Source data

BEGIN

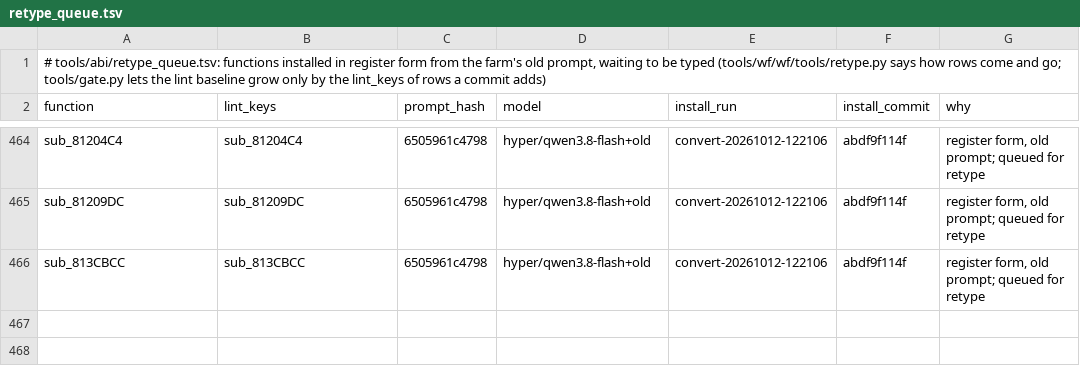
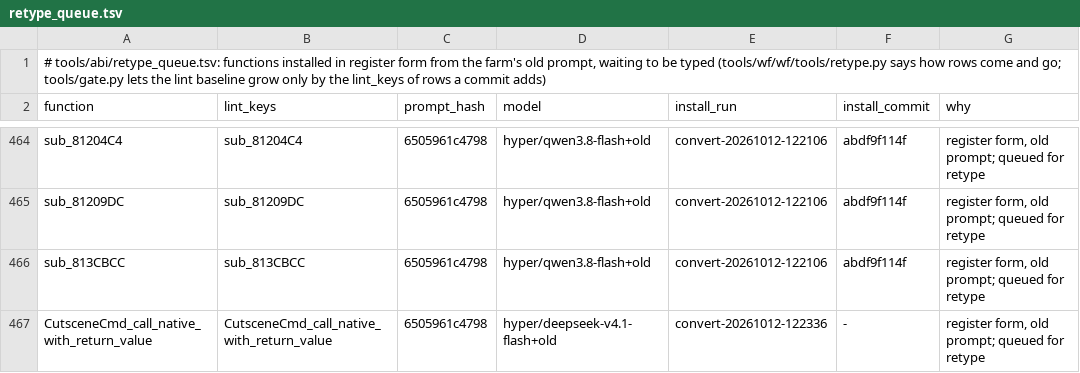
Before and after one commit to alex-berliner/bn6f-recomp, a TSV file: tools/abi/retype_queue.tsv, drawn as a sheet; only a part is shown, gaps mark what is left out; the diff names each change by its address in the sheet, - before the commit and + after, or states it on an @@ line.

```diff
--- a/tools/abi/retype_queue.tsv
+++ b/tools/abi/retype_queue.tsv
+row 467: CutsceneCmd_call_native_with_return_value | CutsceneCmd_call_native_with_return_value | 6505961c4798 | hyper/deepseek-v4.1-flash+old | convert-20261012-122336 | - | register form, old prompt; queued for retype
```
Also changed, not shown: 2 other files.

END

▸ **What you are asked to do**:
Could you output every entry exactly as written, skipping the pictures?

▸ **Answer for the task**:
Before and after one commit to alex-berliner/bn6f-recomp, a TSV file: tools/abi/retype_queue.tsv, drawn as a sheet; only a part is shown, gaps mark what is left out; the diff names each change by its address in the sheet, - before the commit and + after, or states it on an @@ line.

```diff
--- a/tools/abi/retype_queue.tsv
+++ b/tools/abi/retype_queue.tsv
+row 467: CutsceneCmd_call_native_with_return_value | CutsceneCmd_call_native_with_return_value | 6505961c4798 | hyper/deepseek-v4.1-flash+old | convert-20261012-122336 | - | register form, old prompt; queued for retype
```
Also changed, not shown: 2 other files.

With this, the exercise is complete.